Welcome to my blog and thanks for stopping by. I won’t just be blogging about writing but about English Language, travel (especially Cuba and New Zealand), art, justice and injustice, and much more. This first blog tells how my writing career began by accident.
While teaching in the eighties, I developed a sore throat that grew steadily worse. After some weeks, I was hoarse, and any attempt to speak was excruciatingly painful.
An ENT surgeon directed a light onto my vocal cords and made “Ooo!” noises, like an excited potholer illuminating stalactitites in a newly-discovered cavern. “They look like succulents on my rockery,” he said.
“What exactly is the problem?” I asked.
“Imagine your hand in a tight-fitting glove,” he said, relinquishing my jaw. “If the glove works loose, the hand can’t function properly. Same with your vocal cords. If you abuse them and the lining works loose – even a fraction of a millimetre – you become hoarse.”
“So what can you do?”
“Slice the loose bits off with a laser. Don’t worry – they grow again.”
The day after the operation, I was sitting up in hospital slurping ice-cream. I felt great but couldn’t make a sound. I had a notepad and pen, and when the surgeon came round, I scribbled, “How long till I talk again?” He read my note and said, “Three or four days.” Then I scribbled, “How long till I can teach?” He paused. “Give it ten days,” he said. I smiled and gave him a thumbs-up.
A month later, I was at home unable to make the slightest sound. They had to be lying: I had something worse, and they were hiding the truth. I convinced myself it wasn’t life-threatening – just career-threatening. I’d never teach again. What could I do? The only thing was to write about something I knew about.

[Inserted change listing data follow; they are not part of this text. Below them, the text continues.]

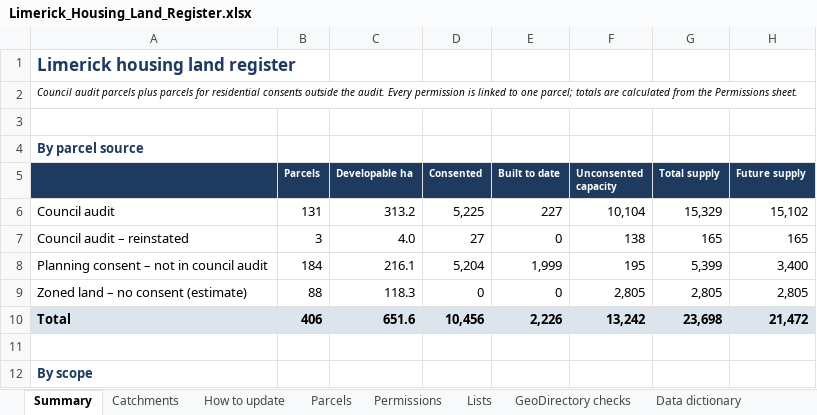
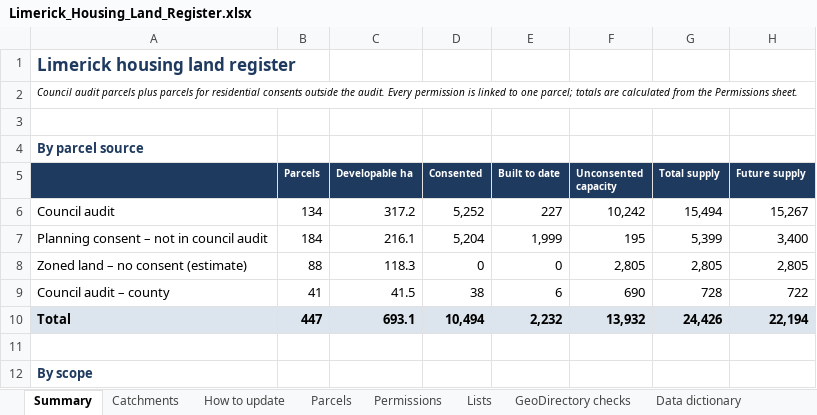
Before and after one commit to jaymes88/data, an Excel workbook: limerick_pipeline/register/Limerick_Housing_Land_Register.xlsx, sheet Summary, drawn as a sheet; only a part is shown; values as stored, in another font and other column widths than the file's, no borders; conditional formats not drawn; removed rows and columns are numbered as before the commit, all else as after; the diff names each change by its address in the sheet, - before the commit and + after, or states it on an @@ line.

```diff
--- a/limerick_pipeline/register/Limerick_Housing_Land_Register.xlsx (sheet Summary)
+++ b/limerick_pipeline/register/Limerick_Housing_Land_Register.xlsx (sheet Summary)
-row 6: Council audit | 131 | 313.2 | 5,225 | 227 | 10,104 | 15,329 | 15,102
-row 7: Council audit – reinstated | 3 | 4.0 | 27 | 0 | 138 | 165 | 165
+row 6: Council audit | 134 | 317.2 | 5,252 | 227 | 10,242 | 15,494 | 15,267
-row 10: Total | 406 | 651.6 | 10,456 | 2,226 | 13,242 | 23,698 | 21,472
+row 9: Council audit – county | 41 | 41.5 | 38 | 6 | 690 | 728 | 722
+row 10: Total | 447 | 693.1 | 10,494 | 2,232 | 13,932 | 24,426 | 22,194
```
Also changed, not shown: sheet Parcels, sheet Lists, sheet Data dictionary, formulas that keep their value, limerick_pipeline/register/Validation_Report.xlsx, 3 other files.
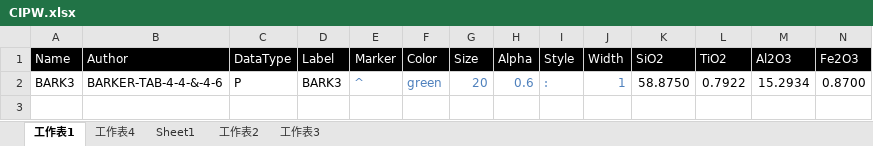
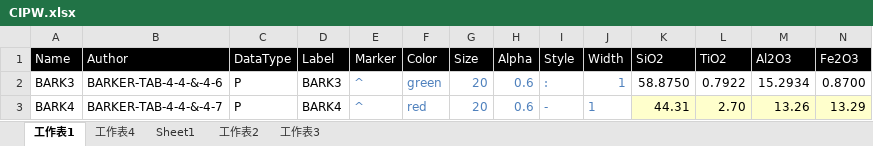
Before and after one commit to GeoPyTool/GeoPyTool, an Excel workbook: DataFileSamples/TAS REE Trace Pearce Harker CIPW/CIPW.xlsx, sheet 工作表1, drawn as a sheet; only a part is shown; values as stored, in another font and other column widths than the file's, no borders; rows hold the shown columns only; the diff names each change by its address in the sheet, - before the commit and + after, or states it on an @@ line.

Commit message:
Rebuild and Fix CIPW！

```diff
--- a/DataFileSamples/TAS REE Trace Pearce Harker CIPW/CIPW.xlsx (sheet 工作表1)
+++ b/DataFileSamples/TAS REE Trace Pearce Harker CIPW/CIPW.xlsx (sheet 工作表1)
+row 3: BARK4 | BARKER-TAB-4-4-&-4-7 | P | BARK4 | ^ | red | 20 | 0.6 | - | 1 | 44.31 | 2.70 | 13.26 | 13.29
```
Also changed, not shown: DataFileSamples/TAS REE Trace Pearce Harker CIPW/Data.xlsx, 9 other files.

The obvious topic was False Friends – pairs of words in two languages that look as if they mean the same but don’t. For example, Spanish embarazada doesn’t mean “embarrassed” but “pregnant”. I’d collected a long list of German-English False Friends during my time in Germany and now threw myself into further research.
It was Christmas. At parties I tried to join in conversations with what I hoped was witty repartee scribbled on my notepad, but by the time I’d thought of something funny and written it down, the conversation had moved on and the moment was lost – it wasn’t funny any more. That was bad enough, but far worse was seeing how people couldn’t deal with my plight.

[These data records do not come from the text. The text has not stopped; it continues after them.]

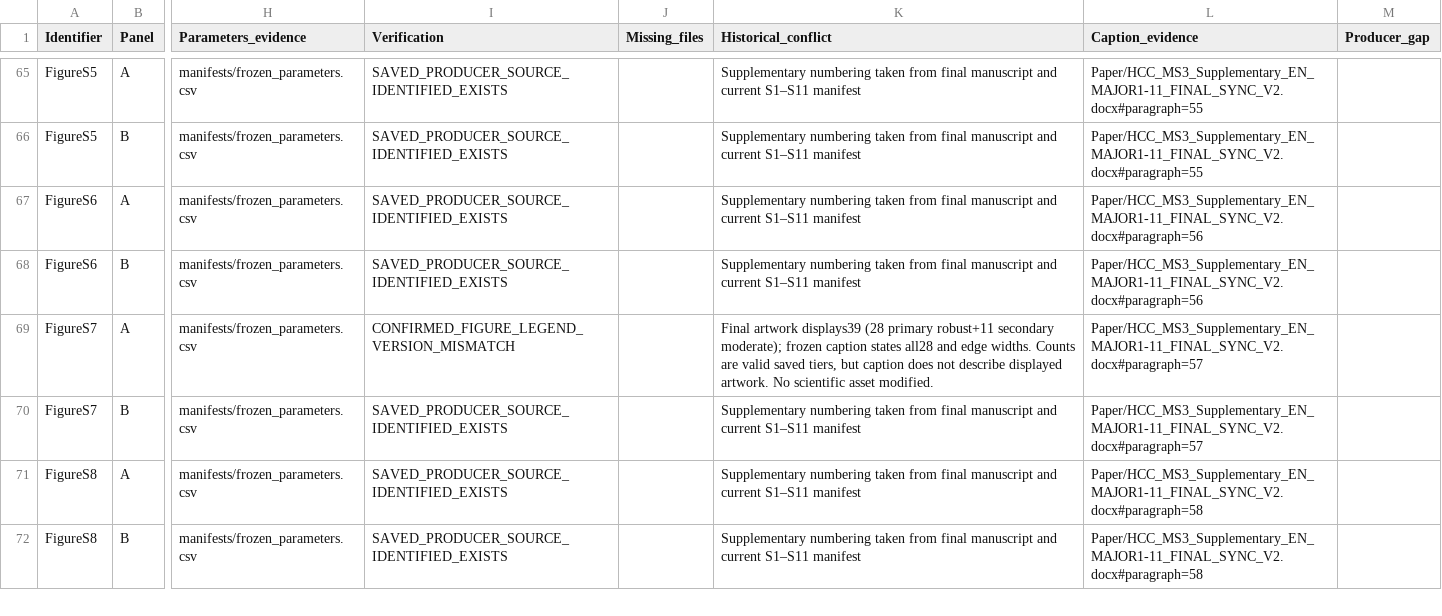
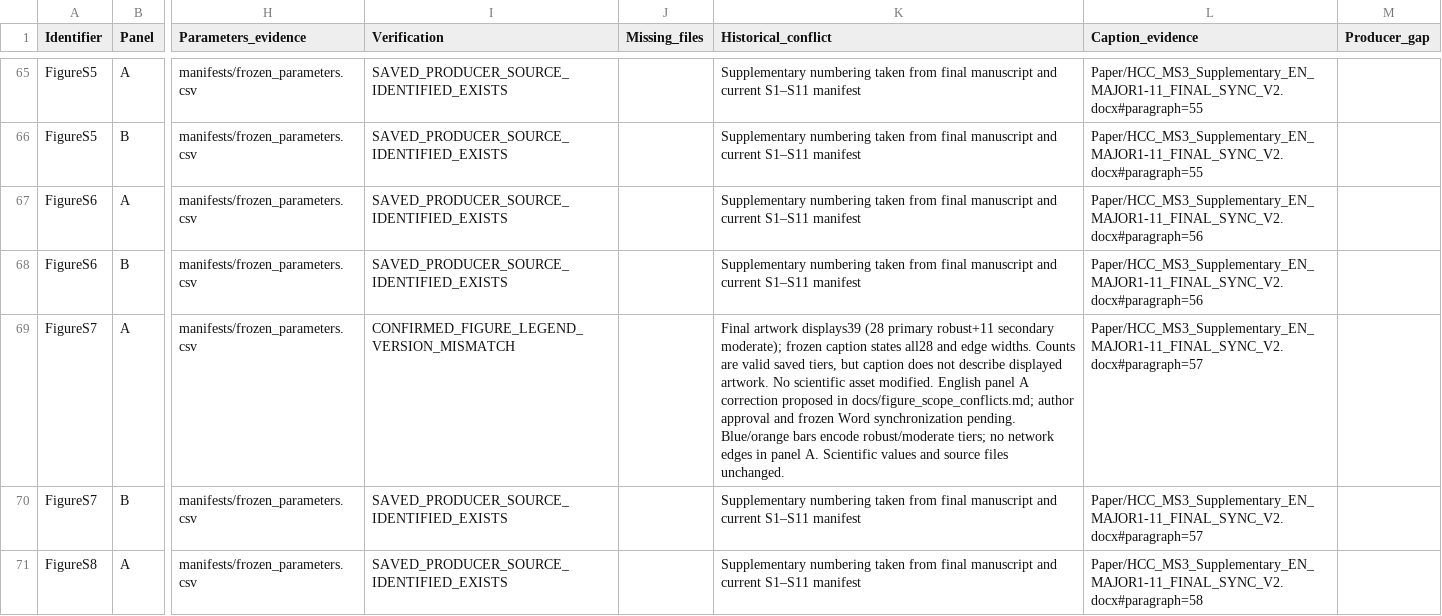
Before and after one commit to Aqiuuu98/HCC-MS3-Transcriptomic-Atlas, a CSV file: manifests/figure_table_provenance.csv, drawn as a sheet; only a part is shown, gaps mark what is left out; the shorter side is filled out with more unchanged rows; the diff names each change by its address in the sheet, - before the commit and + after, or states it on an @@ line.

```diff
--- a/manifests/figure_table_provenance.csv
+++ b/manifests/figure_table_provenance.csv
-K69 (Historical_conflict): …asset modified.
+K69 (Historical_conflict): …asset modified. English panel A correction proposed in docs/figure_scope_conflicts.md; author approval and frozen Word synchronization pending. Blue/orange bars encode robust/moderate tiers; no network edges in panel A. Scientific values and source files unchanged.
```
Also changed, not shown: manifests/files_manifest.csv, manifests/public_release_files.csv, 6 other files.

A friend who was standing right next to me turned to my then-wife and asked, “Is he eating all right?” If I’d been able to speak, I would have been dumbstruck. This “Does-he-take-sugar?” syndrome, where able-bodied people are unable to speak directly to those with handicaps, is intensely humiliating for the disabled. Hello? I thought. I’m here. Why don’t you ask me? I had a throat operation, not brain surgery.
Then, six weeks after the operation, I made a sound. It was a deep, ugly, guttural croak, but to me it was the sweetest sound in the world. I cried for half an hour – and taught for another twenty years.
I had done too much work on False Friends to put the research aside. A friend, Chris Perkins, put me in touch with Dr. Alan Cornell, who was researching the same topic, and we spent eight years compiling three volumes of German-English False Friends, which were published by the newly-formed Englang Books. Years later, it is still the leading work on the subject. Book One alone has sold more than 20,000 copies.
Every cloud has a silver lining, but every silver lining has a dangling thread. I got my voice back at a price – a shedload of anguish and a steep learning curve. When a doctor says four days, he may mean forty-two. I’ll never forget the prickling humiliation of those does-he-take-sugar moments. Nowadays I go out of my way to speak to the disabled and help whenever I can. And by the way, I don’t take sugar.